■ **WORK INSTRUCTIONS**:
The records below must be output exactly, without pictures.

■ **EXERCISE MATERIAL**:
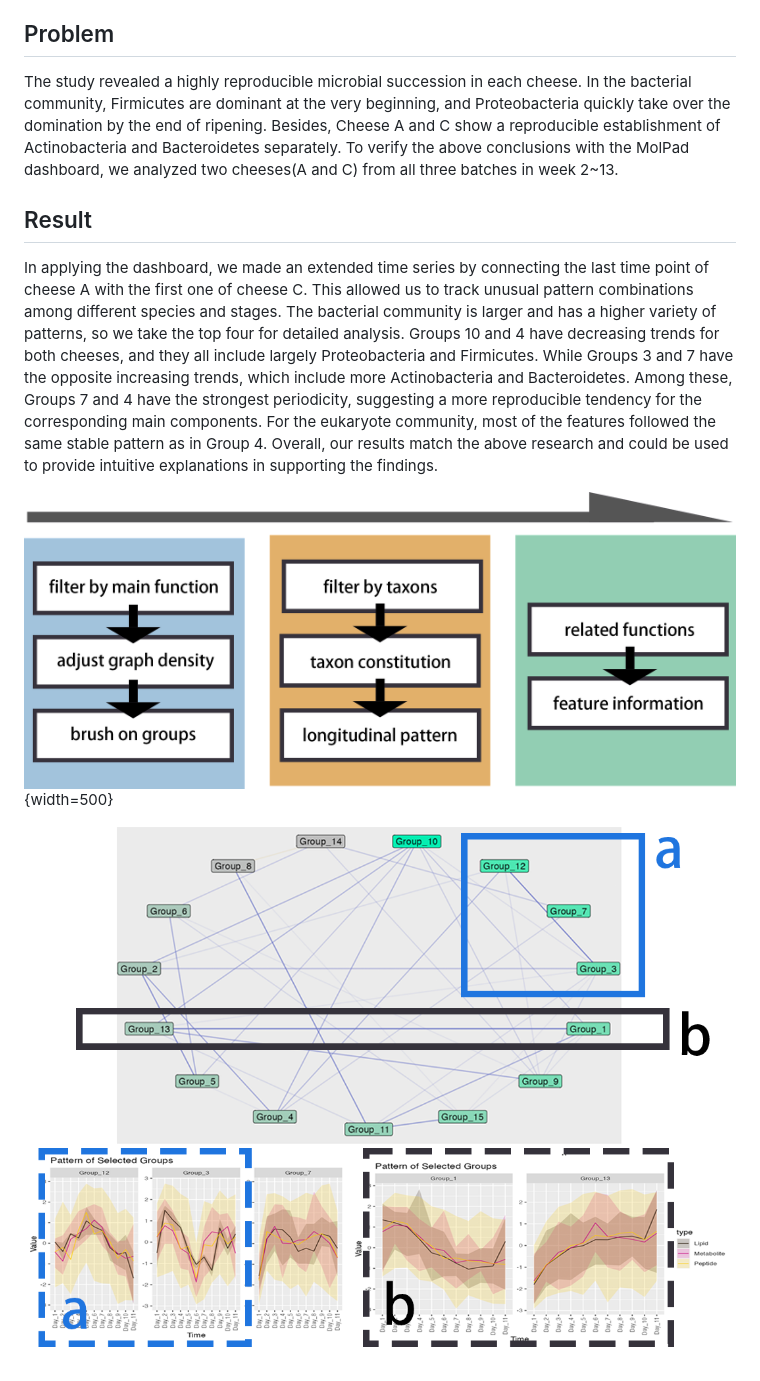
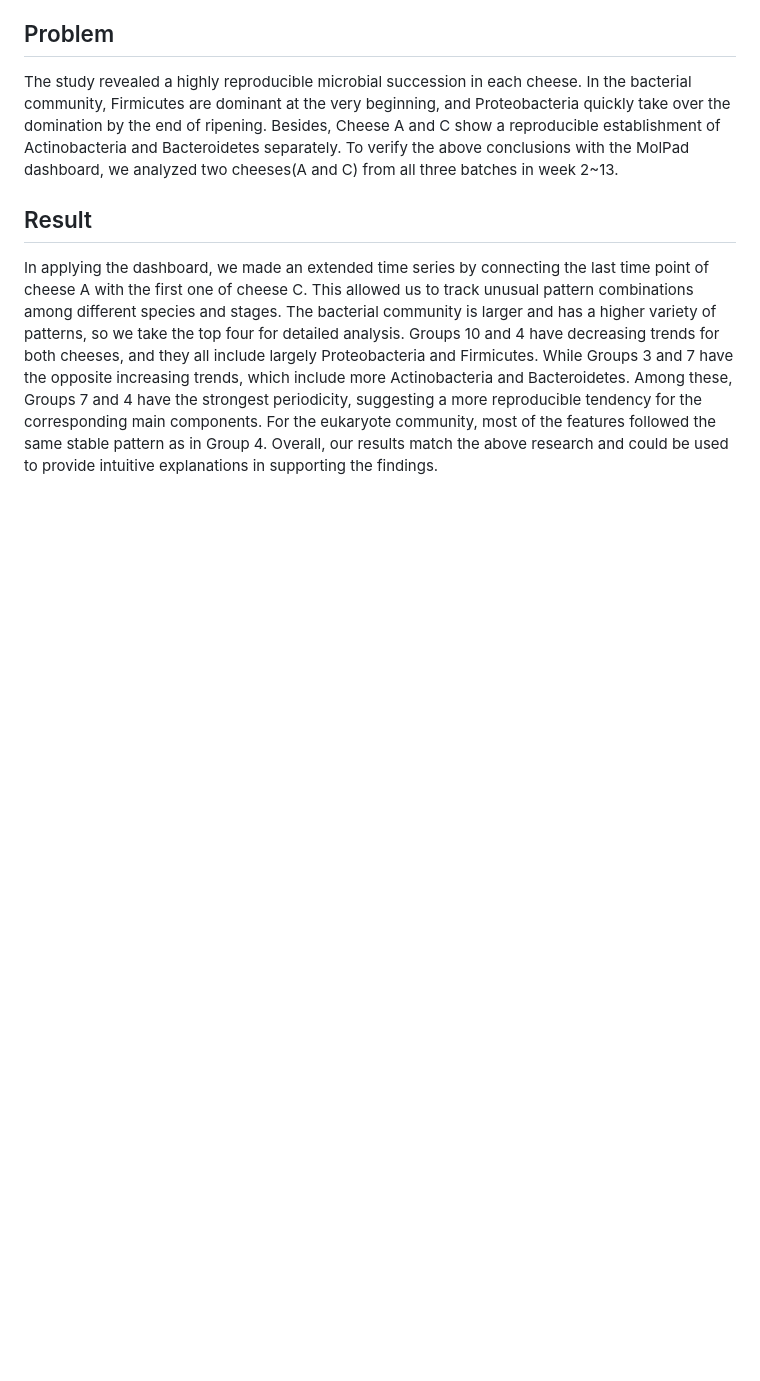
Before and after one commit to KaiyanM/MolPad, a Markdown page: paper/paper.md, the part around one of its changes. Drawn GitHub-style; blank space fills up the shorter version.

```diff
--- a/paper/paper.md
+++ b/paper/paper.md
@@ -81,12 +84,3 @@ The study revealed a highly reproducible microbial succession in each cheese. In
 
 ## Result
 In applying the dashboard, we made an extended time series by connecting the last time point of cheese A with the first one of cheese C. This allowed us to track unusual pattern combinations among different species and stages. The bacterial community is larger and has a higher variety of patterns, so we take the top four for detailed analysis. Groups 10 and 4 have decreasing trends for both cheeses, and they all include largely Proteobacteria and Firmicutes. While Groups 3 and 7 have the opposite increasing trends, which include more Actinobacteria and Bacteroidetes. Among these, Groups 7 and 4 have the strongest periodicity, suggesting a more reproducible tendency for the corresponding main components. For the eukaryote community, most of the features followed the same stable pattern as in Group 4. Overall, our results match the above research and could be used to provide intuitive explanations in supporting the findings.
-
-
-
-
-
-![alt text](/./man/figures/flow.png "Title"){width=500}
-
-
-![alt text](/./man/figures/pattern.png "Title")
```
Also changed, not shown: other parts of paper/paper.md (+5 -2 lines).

■ **RESPONSE BELOW**:
Before and after one commit to KaiyanM/MolPad, a Markdown page: paper/paper.md, the part around one of its changes. Drawn GitHub-style; blank space fills up the shorter version.

```diff
--- a/paper/paper.md
+++ b/paper/paper.md
@@ -81,12 +84,3 @@ The study revealed a highly reproducible microbial succession in each cheese. In
 
 ## Result
 In applying the dashboard, we made an extended time series by connecting the last time point of cheese A with the first one of cheese C. This allowed us to track unusual pattern combinations among different species and stages. The bacterial community is larger and has a higher variety of patterns, so we take the top four for detailed analysis. Groups 10 and 4 have decreasing trends for both cheeses, and they all include largely Proteobacteria and Firmicutes. While Groups 3 and 7 have the opposite increasing trends, which include more Actinobacteria and Bacteroidetes. Among these, Groups 7 and 4 have the strongest periodicity, suggesting a more reproducible tendency for the corresponding main components. For the eukaryote community, most of the features followed the same stable pattern as in Group 4. Overall, our results match the above research and could be used to provide intuitive explanations in supporting the findings.
-
-
-
-
-
-![alt text](/./man/figures/flow.png "Title"){width=500}
-
-
-![alt text](/./man/figures/pattern.png "Title")
```
Also changed, not shown: other parts of paper/paper.md (+5 -2 lines).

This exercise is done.